I refuse any stays longer than 3 weeks because I don’t want the tenant rights to kick in after 30 days. I’ve had nightmare tenants who I had to take to court to get them out. They know all the laws and how to drag it out so they get more free rent.They know they will lose in the end, but they just drag it out in court. That’s why I started doing airbnb – to get away from long term guests. I just started three months ago and already doing much better than I was renting long term.


I’ve seen and heard of this many times. For everyone, I’d recommend this:

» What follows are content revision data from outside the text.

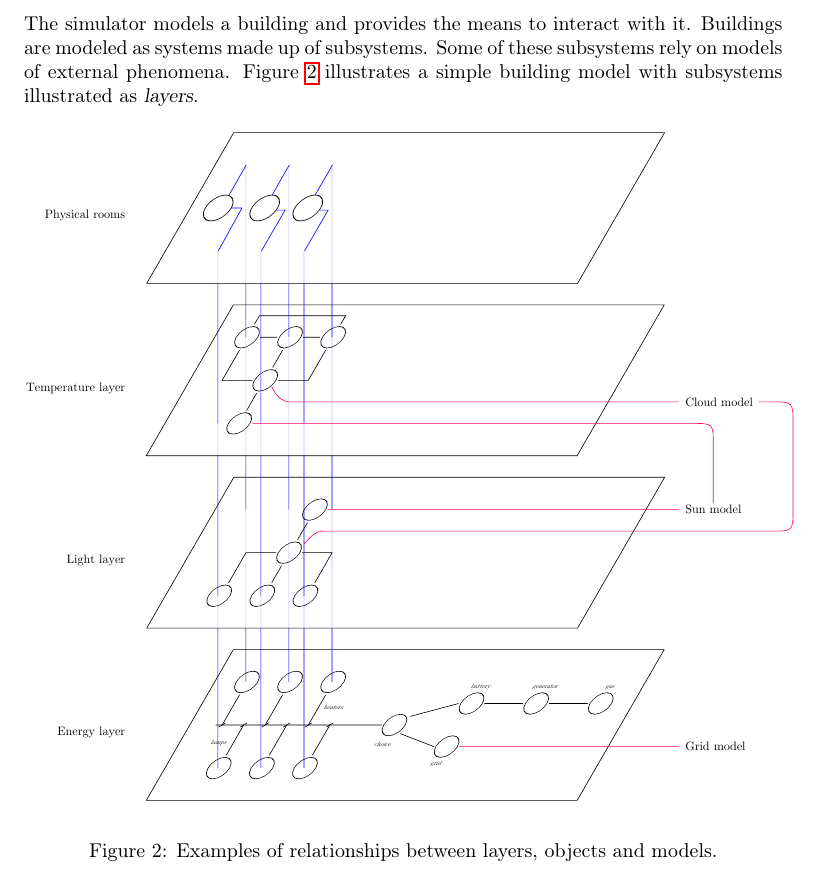
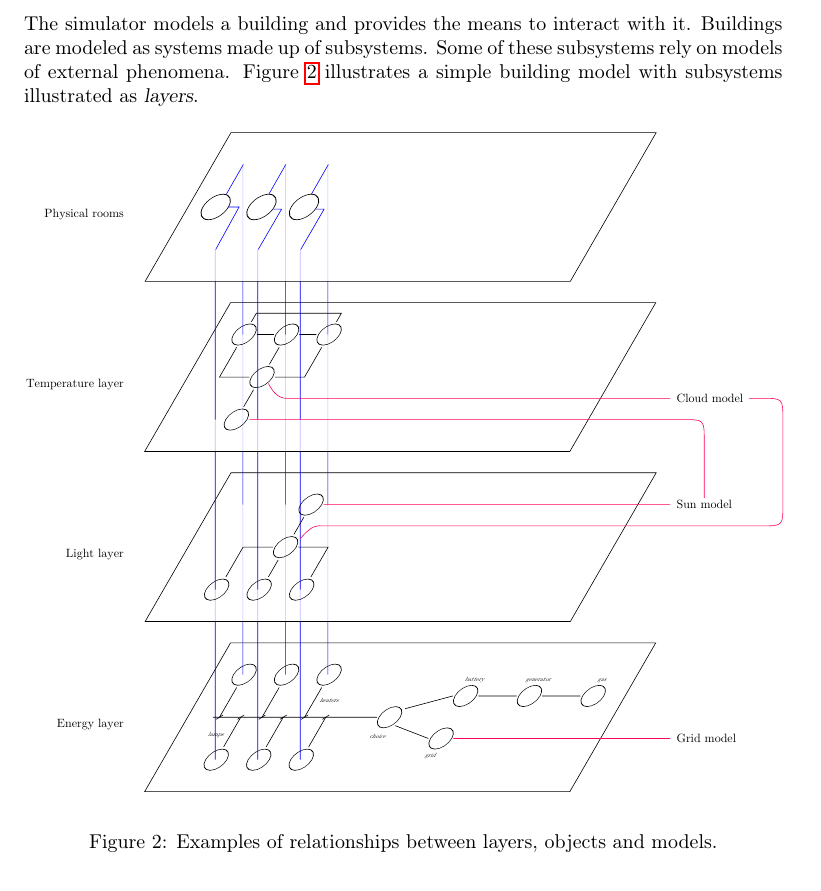
Before and after one commit to javigon/bisp, a LaTeX document (doc/manual.tex): part of page 4 of 17, cut so that both start at the same text. Compiled offline with pdfLaTeX.

Commit message:
Refitted figure to match page width

```diff
--- a/doc/manual.tex
+++ b/doc/manual.tex
@@ -142,7 +142,7 @@ The simulator models a building and provides the means to interact with it. Buil
 
 \begin{figure}[htb]
   \begin{center}
-    \rotatebox{0}{\scalebox{0.38}{\includeSVG{layers}}}
+    \rotatebox{0}{\scalebox{0.375}{\includeSVG{layers}}}
   \end{center}
   \caption{Examples of relationships between layers, objects and models.}
   \label{fig:layers}
```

At day 29, have them sign a “checkout” form, have them return the keys and then step outside. After 5 minutes, open the door, let them back in, and then have them check back in. In theory, someone could stay 10 years in increments of 29 days and never accumulate any “squatter’s rights.”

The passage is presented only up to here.